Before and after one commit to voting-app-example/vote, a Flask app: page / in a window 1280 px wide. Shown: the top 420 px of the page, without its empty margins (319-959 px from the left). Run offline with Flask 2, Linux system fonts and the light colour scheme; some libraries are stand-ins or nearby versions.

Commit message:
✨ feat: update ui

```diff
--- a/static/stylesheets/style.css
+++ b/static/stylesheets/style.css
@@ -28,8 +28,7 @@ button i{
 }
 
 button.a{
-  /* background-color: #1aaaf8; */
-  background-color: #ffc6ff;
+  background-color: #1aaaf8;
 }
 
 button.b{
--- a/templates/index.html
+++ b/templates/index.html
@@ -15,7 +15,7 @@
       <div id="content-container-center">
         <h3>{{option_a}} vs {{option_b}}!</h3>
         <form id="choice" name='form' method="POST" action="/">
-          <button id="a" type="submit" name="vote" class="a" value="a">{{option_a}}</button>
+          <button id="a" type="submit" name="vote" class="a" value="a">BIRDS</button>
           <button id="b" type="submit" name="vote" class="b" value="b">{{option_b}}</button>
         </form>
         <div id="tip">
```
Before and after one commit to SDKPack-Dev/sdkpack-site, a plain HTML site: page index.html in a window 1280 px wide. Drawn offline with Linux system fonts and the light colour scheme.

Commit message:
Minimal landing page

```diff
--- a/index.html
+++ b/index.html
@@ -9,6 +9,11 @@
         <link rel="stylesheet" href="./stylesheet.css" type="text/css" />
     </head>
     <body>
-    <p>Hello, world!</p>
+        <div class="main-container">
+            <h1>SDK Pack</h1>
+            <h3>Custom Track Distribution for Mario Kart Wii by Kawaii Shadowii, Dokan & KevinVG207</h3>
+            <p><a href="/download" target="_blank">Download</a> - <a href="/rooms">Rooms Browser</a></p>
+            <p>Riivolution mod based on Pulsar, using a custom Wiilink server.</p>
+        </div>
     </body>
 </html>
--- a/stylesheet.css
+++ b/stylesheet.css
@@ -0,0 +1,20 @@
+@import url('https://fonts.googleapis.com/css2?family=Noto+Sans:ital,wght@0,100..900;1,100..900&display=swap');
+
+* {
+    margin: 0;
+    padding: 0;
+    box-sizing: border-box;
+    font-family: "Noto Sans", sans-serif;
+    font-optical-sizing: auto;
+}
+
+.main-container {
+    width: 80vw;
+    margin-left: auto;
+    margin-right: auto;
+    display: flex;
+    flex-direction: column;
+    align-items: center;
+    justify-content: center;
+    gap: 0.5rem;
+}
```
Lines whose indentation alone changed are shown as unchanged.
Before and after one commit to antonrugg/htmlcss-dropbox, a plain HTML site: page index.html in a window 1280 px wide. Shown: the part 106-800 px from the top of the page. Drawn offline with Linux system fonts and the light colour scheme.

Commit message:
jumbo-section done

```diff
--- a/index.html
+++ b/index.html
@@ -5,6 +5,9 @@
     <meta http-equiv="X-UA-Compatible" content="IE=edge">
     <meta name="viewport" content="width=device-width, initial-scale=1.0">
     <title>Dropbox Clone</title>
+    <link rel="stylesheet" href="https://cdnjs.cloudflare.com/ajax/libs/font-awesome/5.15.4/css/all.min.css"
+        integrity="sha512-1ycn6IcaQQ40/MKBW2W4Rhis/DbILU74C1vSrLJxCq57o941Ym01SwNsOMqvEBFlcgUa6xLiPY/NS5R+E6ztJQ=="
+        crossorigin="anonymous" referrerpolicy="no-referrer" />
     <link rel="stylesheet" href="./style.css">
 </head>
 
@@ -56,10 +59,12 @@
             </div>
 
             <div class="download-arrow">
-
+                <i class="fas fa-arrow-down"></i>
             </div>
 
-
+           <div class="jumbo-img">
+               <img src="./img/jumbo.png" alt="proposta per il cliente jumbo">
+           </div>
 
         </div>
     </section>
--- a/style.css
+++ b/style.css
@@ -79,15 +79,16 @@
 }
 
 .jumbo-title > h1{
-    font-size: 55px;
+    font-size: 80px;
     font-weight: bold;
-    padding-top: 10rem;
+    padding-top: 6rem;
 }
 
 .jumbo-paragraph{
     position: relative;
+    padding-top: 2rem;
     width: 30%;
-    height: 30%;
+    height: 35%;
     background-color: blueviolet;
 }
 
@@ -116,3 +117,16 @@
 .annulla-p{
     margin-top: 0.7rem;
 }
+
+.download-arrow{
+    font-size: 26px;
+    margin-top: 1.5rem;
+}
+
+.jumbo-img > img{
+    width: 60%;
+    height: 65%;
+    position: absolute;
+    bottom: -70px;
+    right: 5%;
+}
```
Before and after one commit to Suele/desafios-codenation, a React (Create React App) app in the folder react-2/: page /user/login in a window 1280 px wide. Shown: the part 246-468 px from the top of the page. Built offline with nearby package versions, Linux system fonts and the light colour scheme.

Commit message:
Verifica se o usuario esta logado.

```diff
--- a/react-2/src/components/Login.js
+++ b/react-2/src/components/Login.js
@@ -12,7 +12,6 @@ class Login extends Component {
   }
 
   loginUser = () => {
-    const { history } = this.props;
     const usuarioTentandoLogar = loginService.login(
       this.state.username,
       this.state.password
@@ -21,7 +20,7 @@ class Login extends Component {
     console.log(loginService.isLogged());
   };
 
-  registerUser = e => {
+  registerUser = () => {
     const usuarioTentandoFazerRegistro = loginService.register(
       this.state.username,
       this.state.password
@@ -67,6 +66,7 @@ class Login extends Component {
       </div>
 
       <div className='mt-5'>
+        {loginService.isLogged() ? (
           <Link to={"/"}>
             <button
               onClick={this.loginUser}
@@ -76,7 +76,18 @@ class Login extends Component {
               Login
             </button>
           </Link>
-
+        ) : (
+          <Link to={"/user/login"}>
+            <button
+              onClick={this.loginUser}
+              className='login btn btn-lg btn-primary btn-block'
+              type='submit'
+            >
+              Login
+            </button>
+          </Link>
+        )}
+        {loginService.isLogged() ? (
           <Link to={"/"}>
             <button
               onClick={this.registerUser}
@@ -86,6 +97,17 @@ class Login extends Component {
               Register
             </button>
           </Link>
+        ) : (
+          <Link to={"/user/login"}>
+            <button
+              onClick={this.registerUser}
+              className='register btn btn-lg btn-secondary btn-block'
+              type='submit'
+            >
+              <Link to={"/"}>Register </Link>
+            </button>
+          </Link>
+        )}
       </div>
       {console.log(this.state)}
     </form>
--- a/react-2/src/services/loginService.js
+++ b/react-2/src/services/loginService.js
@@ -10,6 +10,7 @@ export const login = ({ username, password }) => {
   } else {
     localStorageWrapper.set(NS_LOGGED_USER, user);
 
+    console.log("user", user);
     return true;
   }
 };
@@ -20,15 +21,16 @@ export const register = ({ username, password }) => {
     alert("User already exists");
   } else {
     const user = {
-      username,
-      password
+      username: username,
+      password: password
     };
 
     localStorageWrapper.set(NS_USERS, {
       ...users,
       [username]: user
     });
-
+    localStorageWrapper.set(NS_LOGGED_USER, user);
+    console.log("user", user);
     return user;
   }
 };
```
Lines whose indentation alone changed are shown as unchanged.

⁂

## [Instructions for the task]
What lines in the material above contain the word "loginUser"? Copy them out.

## [Task response]
   loginUser = () => {
               onClick={this.loginUser}
+              onClick={this.loginUser}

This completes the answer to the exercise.